--- TASK INPUT Enclosed Below ---

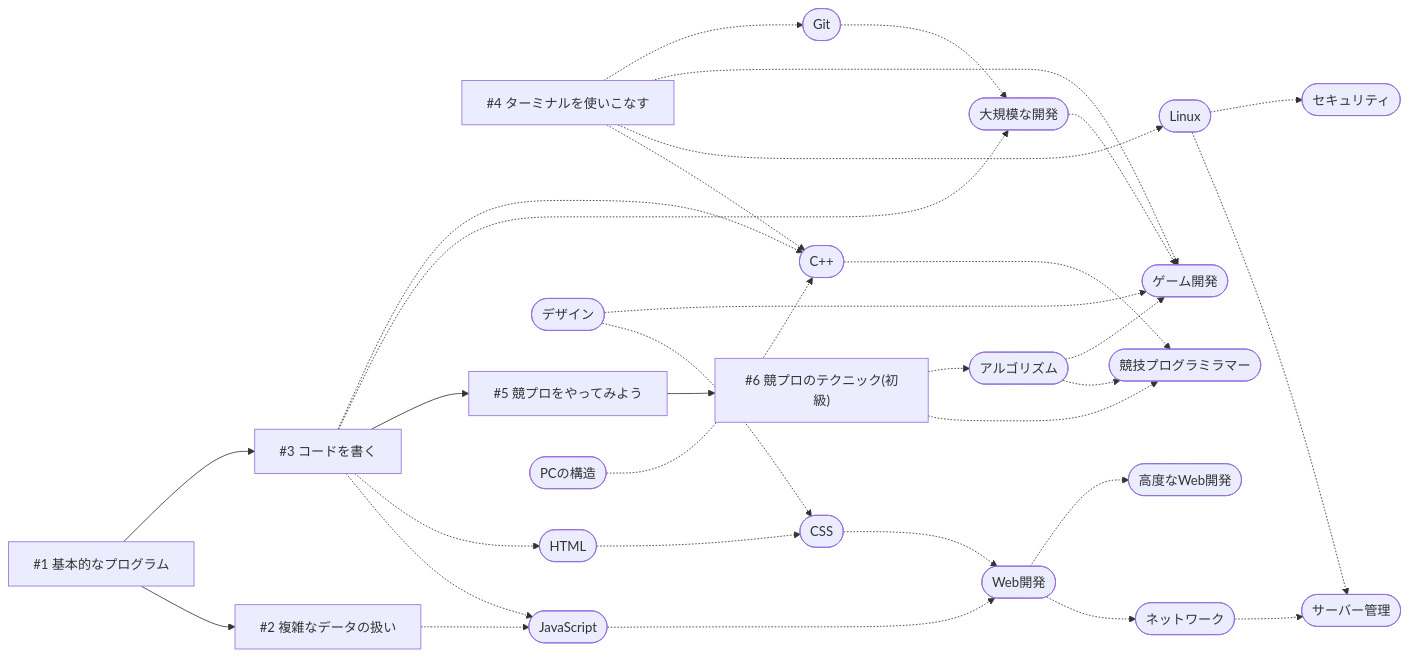
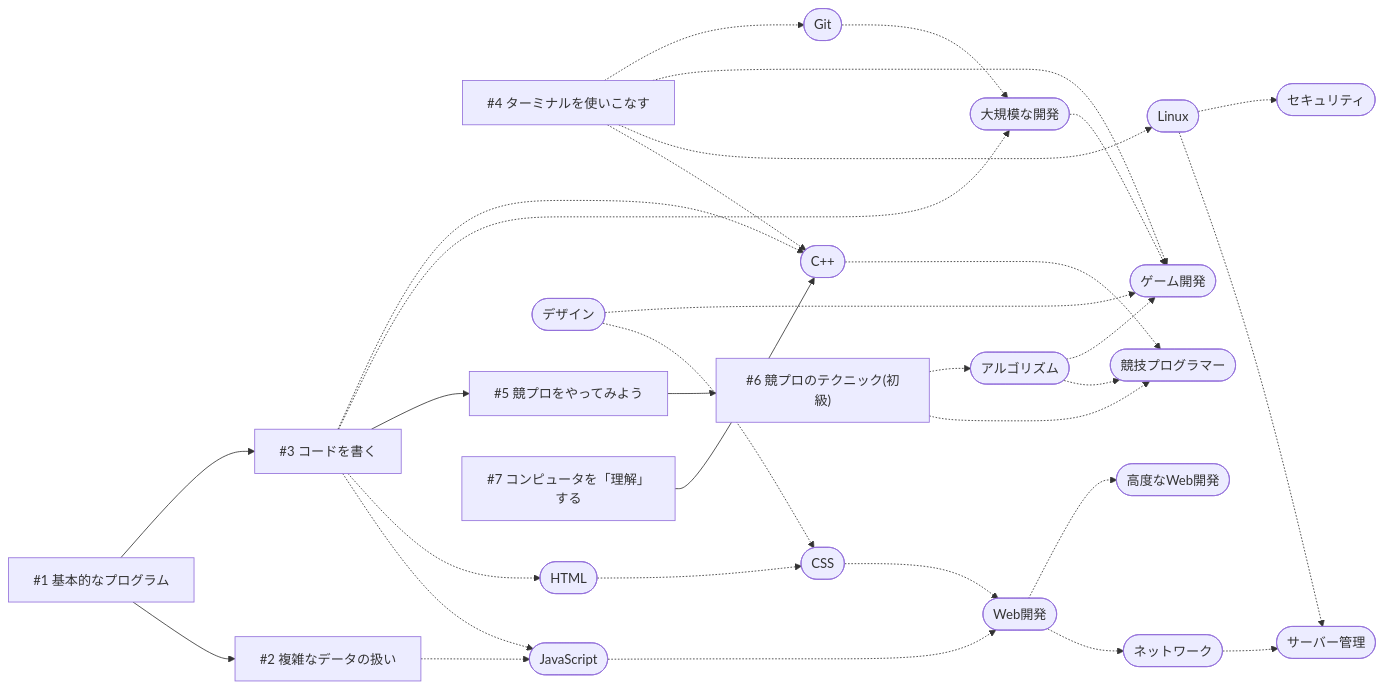
Before and after one commit to Koyo-PC/Guide-For-Members: the diagram in index.md, drawn with Mermaid. The commit also changed other lines of this file, not shown here.

````diff
--- a/index.md
+++ b/index.md
@@ -64,36 +65,36 @@
 ```mermaid
 flowchart LR
 #1[#1 基本的なプログラム] --> #2[#2 複雑なデータの扱い]
 #1 --> #3[#3 コードを書く]
 #4[#4 ターミナルを使いこなす]
 #2 -.-> JS([JavaScript])
 %% #2 --> #5
 #3 -.-> JS
 #3 -.-> HTML([HTML])
 Design([デザイン]) -.-> CSS([CSS])
 HTML -.-> CSS
 CSS -.-> Web([Web開発])
 JS -.-> Web
 Web -.-> Net([ネットワーク])
 Net -.-> Server([サーバー管理])
 Web -.-> HardWeb([高度なWeb開発])
 #3 --> #5[#5 競プロをやってみよう]
 #5 --> #6["#6 競プロのテクニック(初級)"]
-#6 -.-> 競プロer([競技プログラミラマー])
+#6 -.-> 競プロer([競技プログラマー])
 Algo([アルゴリズム]) -.-> 競プロer
 #6 -.-> Algo
-Computer([PCの構造]) -.-> C++([C++])
+#7["#7 コンピュータを「理解」する"] --> C++([C++])
 C++ -.-> 競プロer
 #4 -.-> C++
 #4 -.-> Linux([Linux])
 Linux -.-> Server
 Linux -.-> Hacking([セキュリティ])
 Design -.-> Game([ゲーム開発])
 Algo -.-> Game
 #4 -.-> Game
 #4 -.-> Git([Git])
 #3 -.-> Project([大規模な開発])
 Git -.-> Project
 Project -.-> Game
 #3 -.-> C++
 ```
````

--- End of Enclosed TASK INPUT ---

• **INSTRUCTIONS TO FOLLOW**:
A verbatim copy of the material, pictures excluded, is what must be produced.

• **SOLUTION TO THE EXERCISE**:
Before and after one commit to Koyo-PC/Guide-For-Members: the diagram in index.md, drawn with Mermaid. The commit also changed other lines of this file, not shown here.

````diff
--- a/index.md
+++ b/index.md
@@ -64,36 +65,36 @@
 ```mermaid
 flowchart LR
 #1[#1 基本的なプログラム] --> #2[#2 複雑なデータの扱い]
 #1 --> #3[#3 コードを書く]
 #4[#4 ターミナルを使いこなす]
 #2 -.-> JS([JavaScript])
 %% #2 --> #5
 #3 -.-> JS
 #3 -.-> HTML([HTML])
 Design([デザイン]) -.-> CSS([CSS])
 HTML -.-> CSS
 CSS -.-> Web([Web開発])
 JS -.-> Web
 Web -.-> Net([ネットワーク])
 Net -.-> Server([サーバー管理])
 Web -.-> HardWeb([高度なWeb開発])
 #3 --> #5[#5 競プロをやってみよう]
 #5 --> #6["#6 競プロのテクニック(初級)"]
-#6 -.-> 競プロer([競技プログラミラマー])
+#6 -.-> 競プロer([競技プログラマー])
 Algo([アルゴリズム]) -.-> 競プロer
 #6 -.-> Algo
-Computer([PCの構造]) -.-> C++([C++])
+#7["#7 コンピュータを「理解」する"] --> C++([C++])
 C++ -.-> 競プロer
 #4 -.-> C++
 #4 -.-> Linux([Linux])
 Linux -.-> Server
 Linux -.-> Hacking([セキュリティ])
 Design -.-> Game([ゲーム開発])
 Algo -.-> Game
 #4 -.-> Game
 #4 -.-> Git([Git])
 #3 -.-> Project([大規模な開発])
 Git -.-> Project
 Project -.-> Game
 #3 -.-> C++
 ```
````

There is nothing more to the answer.